__WHAT YOU SHOULD DO__. Search each line below for the word "panel" and list those that contain it.

* * * * *

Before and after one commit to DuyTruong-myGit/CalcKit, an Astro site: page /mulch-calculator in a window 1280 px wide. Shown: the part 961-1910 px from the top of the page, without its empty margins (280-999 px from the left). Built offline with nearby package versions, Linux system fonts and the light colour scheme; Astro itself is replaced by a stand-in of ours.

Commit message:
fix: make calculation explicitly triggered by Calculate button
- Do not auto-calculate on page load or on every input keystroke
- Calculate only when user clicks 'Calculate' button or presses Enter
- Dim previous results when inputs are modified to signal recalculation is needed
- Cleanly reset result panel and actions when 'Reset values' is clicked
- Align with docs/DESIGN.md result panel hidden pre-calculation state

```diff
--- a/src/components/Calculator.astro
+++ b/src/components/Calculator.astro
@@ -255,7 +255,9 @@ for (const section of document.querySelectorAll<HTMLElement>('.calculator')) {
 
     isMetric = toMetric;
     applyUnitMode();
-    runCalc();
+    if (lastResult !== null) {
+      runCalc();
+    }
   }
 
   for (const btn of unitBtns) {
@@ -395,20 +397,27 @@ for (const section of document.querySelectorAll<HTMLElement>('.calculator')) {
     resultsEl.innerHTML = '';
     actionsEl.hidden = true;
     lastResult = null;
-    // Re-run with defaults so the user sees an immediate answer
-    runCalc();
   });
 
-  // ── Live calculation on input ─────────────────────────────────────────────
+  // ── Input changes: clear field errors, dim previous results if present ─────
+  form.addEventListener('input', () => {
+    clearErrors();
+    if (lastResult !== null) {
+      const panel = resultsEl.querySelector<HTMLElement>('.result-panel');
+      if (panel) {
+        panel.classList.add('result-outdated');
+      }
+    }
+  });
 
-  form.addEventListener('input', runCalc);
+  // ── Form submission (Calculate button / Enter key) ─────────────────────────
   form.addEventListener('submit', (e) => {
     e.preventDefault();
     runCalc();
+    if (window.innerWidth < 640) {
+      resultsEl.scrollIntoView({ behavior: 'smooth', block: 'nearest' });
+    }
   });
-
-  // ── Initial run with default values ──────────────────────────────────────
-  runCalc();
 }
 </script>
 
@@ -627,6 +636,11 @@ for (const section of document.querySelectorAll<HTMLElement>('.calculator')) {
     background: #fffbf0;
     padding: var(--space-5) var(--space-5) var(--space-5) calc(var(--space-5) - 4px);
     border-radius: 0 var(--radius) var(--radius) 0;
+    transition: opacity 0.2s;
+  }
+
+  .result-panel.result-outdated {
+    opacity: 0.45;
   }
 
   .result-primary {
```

* * * * *

__ANSWER FOR THIS EXERCISE__.
- Cleanly reset result panel and actions when 'Reset values' is clicked
- Align with docs/DESIGN.md result panel hidden pre-calculation state
+      const panel = resultsEl.querySelector<HTMLElement>('.result-panel');
+      if (panel) {
+        panel.classList.add('result-outdated');
+  .result-panel.result-outdated {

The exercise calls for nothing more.